  • One of the major pluses for Sofia (and even more so in more rural parts of Bulgaria) is the price tag. Dinner for two can be had with a nice bottle of local wine for less than $20. High-end hotels that would cost hundreds of dollars in other European cities rarely top 100 Euros and many comfortable options can be found around 50 to 60 Euros (a Rick Steves tour group was staying at my hotel, the lovely but reasonable Arena di Serdica). Many of Sofia’s best sights are free, including the landmark Aleksander Nevski church (check out this link for photos of the beautiful interior, as cameras aren’t allowed inside and the postcard selection is lacking) and the daily markets are great to browse – try Aleksander Nevski Plaza for antiques of questionable province, Zhenski Pazar for Chernobyl-sized produce, and Slaveykov Square for books in various languages. Bulgarian beers and wine are generally 2-4 leva (under $3) and a generously-poured cocktail is only a few leva more.
  • Along with cheap drinks comes a fun, creative nightlife scene. While sipping wine in the candlelit converted barn bar Hambara, I wondered why New York doesn’t have cool spaces like that (answer: probably breaking a lot of building codes). Apartment (just down the road from Hambera on Neofit Rilski) is another well-known spot for travelers, expats, and locals, set in an old house with different rooms for different vibes. If you’re looking for something a bit more glam, Planet Bar de Luxe is delightfully over-the-top with purple tutu-clad waitresses and a gift-shop in the bathroom (and I thought Sarajevo had the best bar bathroom). Soviet-era dormitories have been converted into a hotbed of nightclubs and bars. Creativity isn’t just limited to the nighttime – great collections of art are housed in the National Gallery and the well-curated Sofia City Gallery, along with interesting graffiti and small galleries around town.


  • Sofia’s vices and nightlife may not be for everyone. After five months in a country where alcohol is heavily taxed, low-priced and tasty wine is a big thrill for me, but not everyone has “cheap alcohol” on their vacation must-have list. Vegetarians may soon grow bored with pizzas (practically one of Bulgaria’s national foods, eaten with ketchup and mayo by locals – try at your own risk) and salads in Bulgaria include meat and cheese almost as a rule.
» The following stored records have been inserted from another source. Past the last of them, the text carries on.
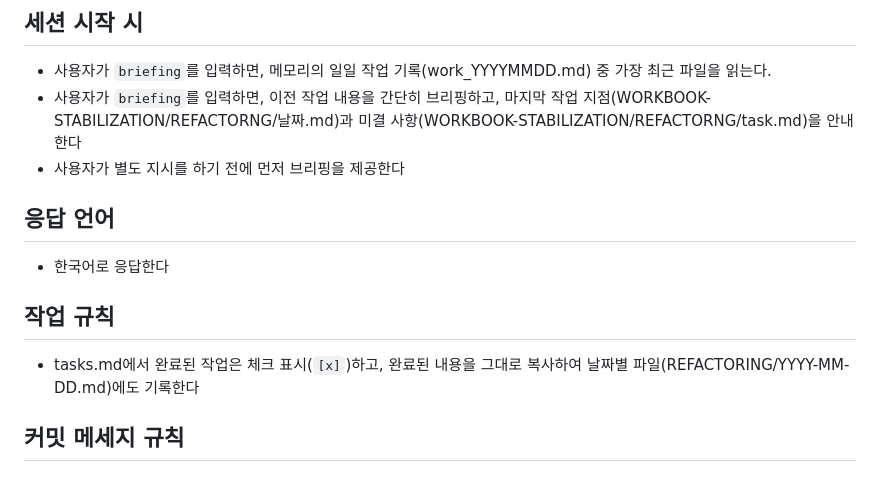
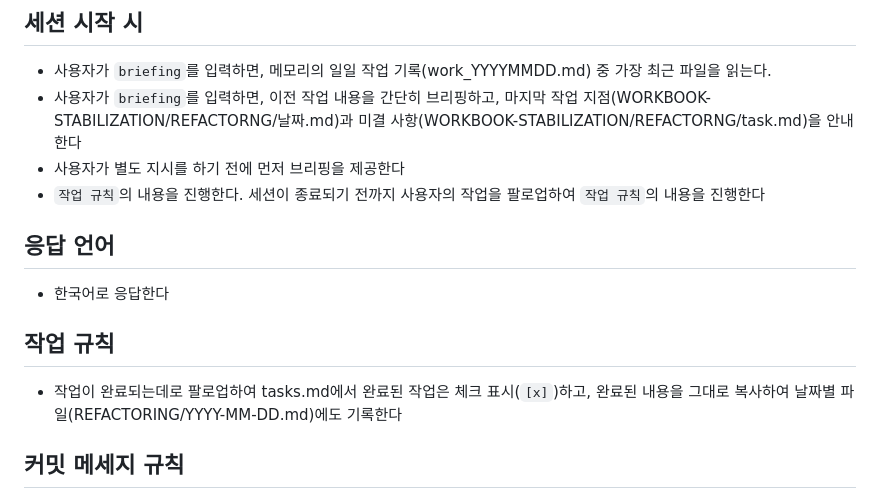
Before and after one commit to levelmeup0102-ship-it/workbook-stabilization, a Markdown page: CLAUDE.md, the part around the change. Drawn GitHub-style.

```diff
--- a/CLAUDE.md
+++ b/CLAUDE.md
@@ -4,12 +4,13 @@
 - 사용자가 `briefing`를 입력하면, 메모리의 일일 작업 기록(work_YYYYMMDD.md) 중 가장 최근 파일을 읽는다.
 - 사용자가 `briefing`를 입력하면, 이전 작업 내용을 간단히 브리핑하고, 마지막 작업 지점(WORKBOOK-STABILIZATION/REFACTORNG/날짜.md)과 미결 사항(WORKBOOK-STABILIZATION/REFACTORNG/task.md)을 안내한다
 - 사용자가 별도 지시를 하기 전에 먼저 브리핑을 제공한다
+- `작업 규칙`의 내용을 진행한다. 세션이 종료되기 전까지 사용자의 작업을 팔로업하여 `작업 규칙`의 내용을 진행한다
 
 ## 응답 언어
 - 한국어로 응답한다
 
 ## 작업 규칙
-- tasks.md에서 완료된 작업은 체크 표시(`[x]`)하고, 완료된 내용을 그대로 복사하여 날짜별 파일(REFACTORING/YYYY-MM-DD.md)에도 기록한다
+- 작업이 완료되는데로 팔로업하여 tasks.md에서 완료된 작업은 체크 표시(`[x]`)하고, 완료된 내용을 그대로 복사하여 날짜별 파일(REFACTORING/YYYY-MM-DD.md)에도 기록한다
 
 ## 커밋 메세지 규칙
 - 커밋 메시지는 한국어로 작성한다
```
Also changed, not shown: REFACTORING/2026-04-08.md (added, +32 -0 lines), REFACTORING/tasks.md (+17 -7 lines).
Like in much of Eastern Europe, smoking is legal in most public places and quite widespread; a recent ban was overturned and replaced with a law barring underage from bars.
  • While the city center is easy to explore with plenty to do, it is small and once you leave the center, the abundance of Communist-era architecture may be less than charming. You can choose to embrace it and marvel at the seemed-like-a-good-idea-at-a-time Soviet monuments like the poorly-covered up Monument to the Bulgarian State or the huge National Palace of Culture (NDK) eyesore. If you’ve had enough urban adventure, Mount Vitosha towers over the city with outdoor activities year round.

Getting there

Small but serviceable Sofia Airport is served by flights all over Europe, including low-cost carriers Wizz Air and easyJet. Bulgaria also has excellent bus connections throughout the Balkans and Eastern Europe, with a clean and convenient bus station not far from the city center. Read on below for other destination ideas in Bulgaria.

Make it a week

There are multiple day and side trip opportunities near Sofia including Rila Monastery, one of Bulgaria’s best and most famous monasteries; the tiny wine town Melnik; and ancient Plovdiv. You can also hop a bus to venture into the Central Balkans or out to the Black Sea for beach time, as I did. Stay tuned for more on Bulgaria travel.

Read my previous Weekending trips from Istanbul here.